A very interesting tidbit: all mushrooms have to be cooked to receive the nutritional value. The cell walls cannot be digested unless they are tenderized by heat, so cook ‘em up!
This recipe is totally flexible, so venture out to find some interesting varieties of mushrooms you’ve never tasted before – I tried a riotous mix of shiitake, beech, oyster, chanterelle, brown button, and crimini. Remember to look for dried mushrooms too, especially if you live in a region where wild mushrooms aren’t in season yet. I used a combination of both fresh and dried, and even threw in the run-of-the-mill brown button mushrooms just because I had some on hand. Happily, all kinds of mushrooms are buddies and play together quite well. Don’t make this more complicated than it is; use what you can get!
Wild Mushrooms on Toast
ghee, olive oil or butter
2 shallots, thinly sliced
11 ounces / 300 grams mixed mushrooms, (try including shiitake, reishi, or maitake) wiped clean
3 cloves of garlic – 2 minced, 1 sliced in half
¼ cup walnuts
a few sprigs of fresh thyme, leaves picked
freshly ground black pepper
1 or 2 good pinches dried crushed chilis
2 slices of toasted whole-grain sourdough bread
balsamic vinegar (optional)
1. Prepare the mushrooms: if fresh, simply wipe them off with a damp paper towel (do not wash them with water, as they will only absorb the liquid and get mushy when cooked). If dried, soak the mushrooms in lukewarm water for about an hour, until soft. Slice the lager mushrooms, leave the small ones whole.
2. In a large frying pan, heat ghee, butter or oil, then add sliced shallots. Sprinkle with sea salt and let cook on medium heat until the shallots begin to wilt and lose structure.
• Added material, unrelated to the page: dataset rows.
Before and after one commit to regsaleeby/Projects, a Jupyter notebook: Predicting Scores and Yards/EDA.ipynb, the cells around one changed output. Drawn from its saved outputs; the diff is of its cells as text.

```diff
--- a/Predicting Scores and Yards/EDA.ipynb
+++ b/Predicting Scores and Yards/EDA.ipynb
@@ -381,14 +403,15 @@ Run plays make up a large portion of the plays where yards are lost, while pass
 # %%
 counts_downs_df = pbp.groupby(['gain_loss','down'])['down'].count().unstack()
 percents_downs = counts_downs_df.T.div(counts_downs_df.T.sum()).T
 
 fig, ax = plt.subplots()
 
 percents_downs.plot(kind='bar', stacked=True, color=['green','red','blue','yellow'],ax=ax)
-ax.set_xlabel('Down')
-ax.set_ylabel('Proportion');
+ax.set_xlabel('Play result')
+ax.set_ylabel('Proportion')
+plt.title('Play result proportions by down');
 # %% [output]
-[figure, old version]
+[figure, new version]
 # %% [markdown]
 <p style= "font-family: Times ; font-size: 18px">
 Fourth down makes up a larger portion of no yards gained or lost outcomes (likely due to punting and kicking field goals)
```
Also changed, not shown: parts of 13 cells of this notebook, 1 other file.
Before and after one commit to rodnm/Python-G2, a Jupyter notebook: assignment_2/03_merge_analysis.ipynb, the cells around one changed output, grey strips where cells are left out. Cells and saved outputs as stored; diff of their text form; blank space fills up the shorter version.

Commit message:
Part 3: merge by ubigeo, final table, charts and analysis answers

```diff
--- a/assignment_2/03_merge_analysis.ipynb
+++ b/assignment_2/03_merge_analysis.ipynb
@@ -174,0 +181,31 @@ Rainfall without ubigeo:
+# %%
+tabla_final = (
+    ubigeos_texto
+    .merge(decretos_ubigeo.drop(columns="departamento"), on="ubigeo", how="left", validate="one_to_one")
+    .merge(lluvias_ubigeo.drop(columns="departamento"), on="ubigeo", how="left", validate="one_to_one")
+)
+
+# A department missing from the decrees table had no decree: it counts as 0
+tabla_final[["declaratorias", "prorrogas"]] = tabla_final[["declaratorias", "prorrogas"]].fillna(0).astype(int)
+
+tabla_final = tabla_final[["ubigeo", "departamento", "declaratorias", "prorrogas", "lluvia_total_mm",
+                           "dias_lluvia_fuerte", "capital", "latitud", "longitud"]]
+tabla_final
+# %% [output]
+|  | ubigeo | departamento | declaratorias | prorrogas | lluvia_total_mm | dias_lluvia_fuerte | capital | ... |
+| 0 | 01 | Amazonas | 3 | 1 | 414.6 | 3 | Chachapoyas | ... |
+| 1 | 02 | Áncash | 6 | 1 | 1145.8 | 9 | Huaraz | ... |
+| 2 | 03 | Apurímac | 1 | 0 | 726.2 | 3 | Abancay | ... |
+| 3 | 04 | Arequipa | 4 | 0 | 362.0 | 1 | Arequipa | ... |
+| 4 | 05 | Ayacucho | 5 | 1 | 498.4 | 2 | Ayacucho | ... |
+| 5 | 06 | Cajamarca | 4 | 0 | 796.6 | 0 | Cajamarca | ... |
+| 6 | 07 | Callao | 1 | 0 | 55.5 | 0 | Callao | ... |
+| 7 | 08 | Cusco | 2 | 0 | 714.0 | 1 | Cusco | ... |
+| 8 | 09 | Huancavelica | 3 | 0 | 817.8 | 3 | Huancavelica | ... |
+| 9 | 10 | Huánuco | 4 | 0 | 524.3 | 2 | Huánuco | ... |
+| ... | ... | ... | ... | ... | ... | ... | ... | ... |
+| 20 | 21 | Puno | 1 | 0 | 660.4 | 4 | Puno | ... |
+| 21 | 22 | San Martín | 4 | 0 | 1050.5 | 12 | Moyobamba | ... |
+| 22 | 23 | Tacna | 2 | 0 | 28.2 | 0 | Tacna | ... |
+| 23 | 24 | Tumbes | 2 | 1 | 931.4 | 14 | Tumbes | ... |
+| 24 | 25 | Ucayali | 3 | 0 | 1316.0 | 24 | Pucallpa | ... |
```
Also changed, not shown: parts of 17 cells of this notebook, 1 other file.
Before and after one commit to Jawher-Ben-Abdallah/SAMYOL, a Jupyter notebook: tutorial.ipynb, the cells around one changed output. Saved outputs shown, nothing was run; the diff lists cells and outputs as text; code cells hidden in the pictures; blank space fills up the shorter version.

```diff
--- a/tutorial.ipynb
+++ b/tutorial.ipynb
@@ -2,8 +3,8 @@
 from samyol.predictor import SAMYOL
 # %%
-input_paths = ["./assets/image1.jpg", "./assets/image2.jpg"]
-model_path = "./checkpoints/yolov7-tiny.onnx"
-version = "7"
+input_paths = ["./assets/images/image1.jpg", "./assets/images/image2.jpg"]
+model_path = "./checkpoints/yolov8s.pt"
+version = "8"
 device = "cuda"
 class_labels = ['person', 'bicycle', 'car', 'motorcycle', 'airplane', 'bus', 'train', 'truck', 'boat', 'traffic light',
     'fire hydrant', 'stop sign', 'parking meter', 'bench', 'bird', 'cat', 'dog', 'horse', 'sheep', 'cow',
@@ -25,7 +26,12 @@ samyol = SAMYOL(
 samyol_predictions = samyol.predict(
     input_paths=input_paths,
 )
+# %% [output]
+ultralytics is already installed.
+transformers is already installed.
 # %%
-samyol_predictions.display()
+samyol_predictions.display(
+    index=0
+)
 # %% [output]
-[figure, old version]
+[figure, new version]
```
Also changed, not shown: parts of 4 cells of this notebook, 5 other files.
3. Add the mushrooms, making sure that they are not crowded in the pan (this ensures that the moisture that comes out of them can evaporate easily, and they will not boil in their own juices), toss a couple times to coat them in oil. Cook for a couple minutes, then add the walnuts, garlic, thyme, crushed chilis, some salt and pepper, and shake pan and leave to fry gently for 3 – 4 minutes.
5. When the mushrooms have browned nicely, add a knob of ghee or butter and a squeeze of lemon juice, and toss again.
6. Toast your bread until golden. Remove from toaster, and rub one side of each slice with the cut-side of a half clove of garlic.
7. Place toasts on a large plate and pile the mushrooms on top, sprinkle with extra thyme leaves, and a drizzle of balsamic vinegar, if desired.
This dish totally surprised me in its simplicity and palette-pleasing flavours. I know that I must be a little behind the time never having tried mushrooms on toast before, but I just never thought that something so seemingly basic could be so rich and delectably satisfying! In fact, I loved this meal so much, guess what was for breakfast on Sunday? Yup.
A glorious afterthought? Add a poached egg. Oh next weekend…hurry up and get here!
source: Haas, Elson M. Staying Healthy with Nutrition. Berkley, CA: Wiley, 2006.
Balch, Phyllis A. Prescription for Dietary Wellness. New York, NY: Penguin, 2003.